Listed are a small range of resources available to Family Historians
Local Studies Centre at Burton Library
The Burton Family and Local History Centre on the ground floor of the Burton Library has the following resources available to study:
Anglican Parish Registers
Microfiche copies of Staffordshire parish registers in the former registration district of Burton upon Trent are available on microfiche. These include: Anslow; Barton under Needwood; Burton-upon Trent, All Saints, Christ Church, Holy Trinity, St Aidan, St Margaret, St Modwen, St Paul; Dunstall; Hanbury; Horninglow; Rolleston; Stretton with Claymills; Tatenhill; Tutbury; Wychnor; and Yoxall.
Microfiche copies of bishops transcripts of Derbyshire parish registers in the former registration district of Burton are available as follows: Church Gresley; Rosliston; Stapenhill.
Microfiche copies of nonconformist registers for a large number of chapels within the Burton-upon-Trent Methodist circuits and for other nonconformist chapels are available.
Census Returns and Indexes
Census returns are available on microfilm for parishes in the former registration district of Burton-upon-Trent, 1841-1891. The 1901 census returns are accessible online. The census returns for Staffordshire and Derbyshire for 1861 are available on CD ROM. The surname index to the 1851 census index for Burton is available on microfiche.

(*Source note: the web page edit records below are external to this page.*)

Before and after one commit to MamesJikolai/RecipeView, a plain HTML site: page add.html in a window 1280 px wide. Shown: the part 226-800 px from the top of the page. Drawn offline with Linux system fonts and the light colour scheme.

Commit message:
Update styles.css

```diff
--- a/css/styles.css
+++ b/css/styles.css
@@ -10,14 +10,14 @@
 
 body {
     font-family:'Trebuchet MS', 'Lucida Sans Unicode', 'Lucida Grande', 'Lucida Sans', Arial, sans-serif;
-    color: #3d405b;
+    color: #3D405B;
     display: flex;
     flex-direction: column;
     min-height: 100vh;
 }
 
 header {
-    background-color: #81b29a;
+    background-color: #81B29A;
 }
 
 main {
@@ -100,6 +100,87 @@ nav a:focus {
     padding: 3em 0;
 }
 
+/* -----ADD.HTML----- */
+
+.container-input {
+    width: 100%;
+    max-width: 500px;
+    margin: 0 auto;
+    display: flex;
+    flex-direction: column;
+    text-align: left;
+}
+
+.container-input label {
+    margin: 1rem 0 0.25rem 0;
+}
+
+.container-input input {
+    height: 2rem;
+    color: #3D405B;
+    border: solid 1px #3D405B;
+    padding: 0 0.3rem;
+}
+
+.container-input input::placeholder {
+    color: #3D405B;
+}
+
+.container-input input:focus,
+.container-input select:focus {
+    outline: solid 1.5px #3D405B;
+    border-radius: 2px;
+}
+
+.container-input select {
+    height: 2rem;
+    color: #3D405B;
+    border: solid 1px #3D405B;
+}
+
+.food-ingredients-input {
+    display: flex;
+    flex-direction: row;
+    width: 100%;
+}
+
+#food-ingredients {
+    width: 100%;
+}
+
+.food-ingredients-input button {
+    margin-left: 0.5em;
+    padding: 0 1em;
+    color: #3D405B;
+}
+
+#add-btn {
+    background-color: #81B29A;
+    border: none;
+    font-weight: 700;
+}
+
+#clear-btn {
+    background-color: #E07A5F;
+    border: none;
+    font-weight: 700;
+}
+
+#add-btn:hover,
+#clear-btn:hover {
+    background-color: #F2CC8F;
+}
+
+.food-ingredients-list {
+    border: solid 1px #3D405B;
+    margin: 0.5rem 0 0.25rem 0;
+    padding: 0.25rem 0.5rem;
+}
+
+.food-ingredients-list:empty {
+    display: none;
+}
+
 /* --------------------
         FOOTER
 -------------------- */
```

International Genealogical Index
Available on microfiche for the whole of the British Isles.
Monumental inscriptions on microfiche are available for the following parishes: Anslow; Dunstall; Rangemore; Rolleston; Tatenhill; Wychnor
Microfiche copies of electoral registers for Offlow North are available for the years 1832-1836. This is a large geographical area and covers: Alrewas, Alrewas Hay, Anslow, Barton-under- Needwood, Branston, Bromley Regis (Kings Bromley), Burton-on-Trent, Burton Extra, Clifton Campville and Haunton, Curborough and Elmhust, Draycott, Dunstall, Edingale, Fisherwick, Fradley, Hamstall Ridware, Hanbury, Harlaston, Haselour, Horninglow, Marchington, Marchington Woodlands, Mavesyn Ridware, Newborough, Oakley, Orgreave, Pipe Ridware, Rolleston, Streetly,
Stretton, Syerscote, Thorpe Constantine, Tatenhill, Tutbury, Wychnor,
Whittington and Yoxall.
Microfiche copies of electoral registers for East Staffordshire constituency
are available for the years 1868-1891.
Burton upon Trent Union Poor Law Institution (Workhouse) :
The register of births and deaths, 1837-1879, and the admission and
discharge register, c1879-1900, are available on microfilm.
The following local newspapers are available for consultation on microfilm:
Burton Times 1855-1890
Burton Weekly News 1856-1890
Burton Evening Gazette 1881-1887
Burton & Derby Gazette 1881-1887
Burton Observer 1898-1963
Burton Mail 1898-2008
Burton school log books which begin in 1889 or earlier are available on microfiche.
These give a daily account of school life and contain references to individual pupils and teachers.
Stafford Record Office
The Staffordshire and Stoke on Trent Archive Service holds a vast range of records relating to the history of the county of Staffordshire
The most important group of records for Family Historians is the Parish collections, 16th-21st centuries. These collections include records of baptism, marriage and burial; the building and maintenance of parish churches; community organisations and local charities; and the relief of poverty.
All the details of available sources can be found at www.staffordshire.gov.uk
Lichfield Record Office
The Lichfield Record Office forms part of the Staffordshire and Stoke on Trent Archive Service. It was established in 1959 under a joint scheme between Staffordshire County Council, the Diocese of Lichfield and Lichfield City Council, initially to act as the repository for the probate records of Lichfield Diocese, which date from the 16"' century to 1858. Following the transfer of probate jurisdiction to the civil courts in 1858, the probate records remained in Lichfield until 1928, when they were transferred to the Birmingham District Probate Registry. The decision, taken in the late 1950s, to move these records back to the administrative centre of the diocese, was made only after prolonged discussions. It acted as a catalyst for the establishment of the Record Office and brought into public custody one of the most outstanding resources for the study of family, social and economic history in the Midlands.
In 1990, the Record Office moved with Lichfield Library to The Friary, where new purpose built archive storage was provided, as well as a much larger search room to meet growing public demand for access to the diocesan records.
There is an index of recorded MIs for the following Churchyards: